=== Section Start ===
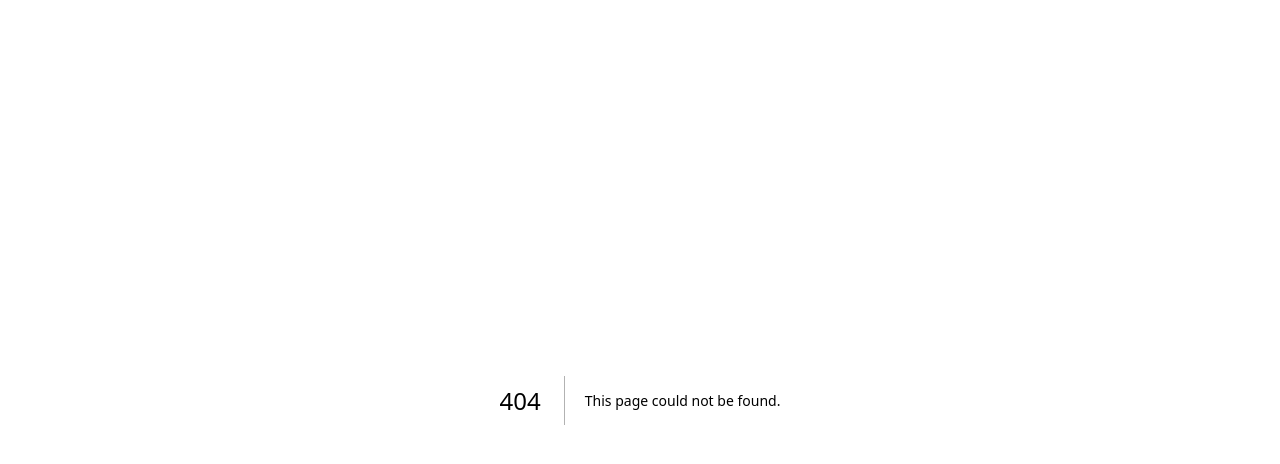
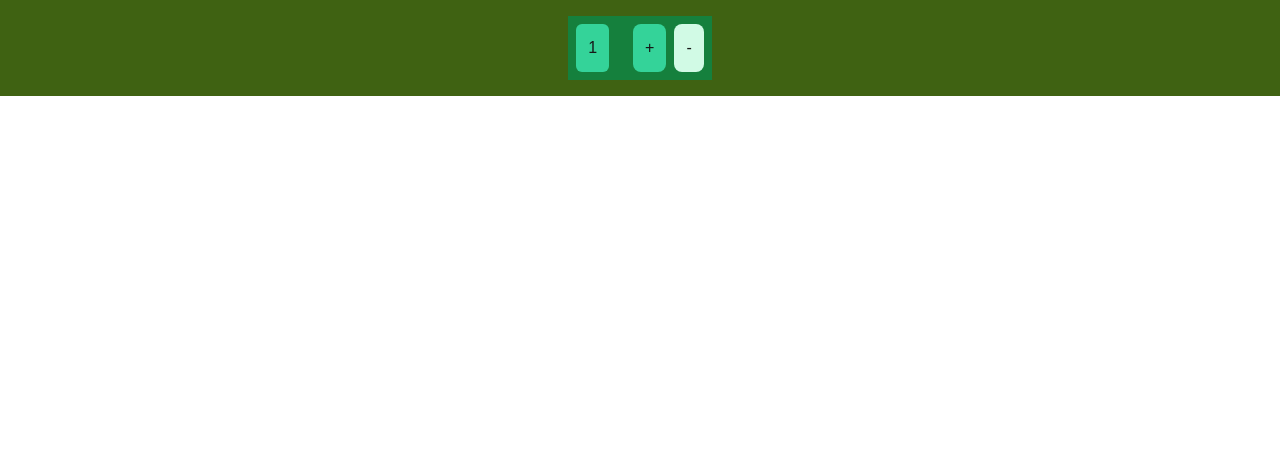
Before and after one commit to MaximilianBradford/cprg306-assignments, a Next.js app: page /week-4 in a window 1280 px wide. Before the commit this address had no page. Shown: the top 464 px of the page. Built offline with nearby package versions, Linux system fonts and the light colour scheme.

Commit message:
Week 4 Assignment
Added week-4 folder and completed assignment. Onto week 5!

```diff
--- a/app/page.js
+++ b/app/page.js
@@ -14,6 +14,11 @@ export default function Home() {
           <Link href="\week-3">Demo link</Link>
       </li>
 
+      <p>Week 4 Repo is below v</p>
+      <li>
+          <Link href="\week-4">Demo link</Link>
+      </li>
+
 
   </div>
   );
--- /dev/null
+++ b/app/week-4/new-item.js
@@ -0,0 +1,35 @@
+"use client";
+import React, { useState } from "react";
+
+export default function NewItem() {
+    const [quantity, setQuantity] = useState(1);
+
+    const increment = () => {
+        if (quantity < 20) {
+            setQuantity(quantity + 1);
+        }
+        else{
+            setQuantity(20);
+        }
+    };
+
+    const decrement = () => {
+        if (quantity > 1) {
+            setQuantity(quantity - 1);
+        }
+        else {
+            setQuantity(1);
+        }
+    };
+
+    return (
+        <div class = "flex flex-row gap-4 m-4 p-2 bg-green-700">
+            <p className="text-l flex-1 p-3 bg-emerald-400 rounded-md">{quantity}</p>
+            <div class = "justify-between">
+                <button onClick={increment} disabled={quantity == 20} class = "flex-1 bg-emerald-400 hover:bg-emerald-300 disabled:bg-emerald-100 ml-2 p-3 rounded-lg">+</button>
+                <button onClick={decrement} disabled={quantity == 1} class = "flex-1 bg-emerald-400 hover:bg-emerald-300 disabled:bg-emerald-100  ml-2 p-3 rounded-lg">-</button>
+            </div>
+
+        </div>
+    );
+}
--- /dev/null
+++ b/app/week-4/page.js
@@ -0,0 +1,9 @@
+import  NewItem from "./new-item";
+
+export default function Page() {
+    return (
+      <main class="flex justify-center w-full bg-lime-800">
+        <NewItem/>
+      </main>
+    );
+  }
```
=== Section End ===
> **Work required**
Which lines in the records above contain the word "default"? Return each of them.

> **The completed task**
@@ -14,6 +14,11 @@ export default function Home() {
+export default function NewItem() {
+export default function Page() {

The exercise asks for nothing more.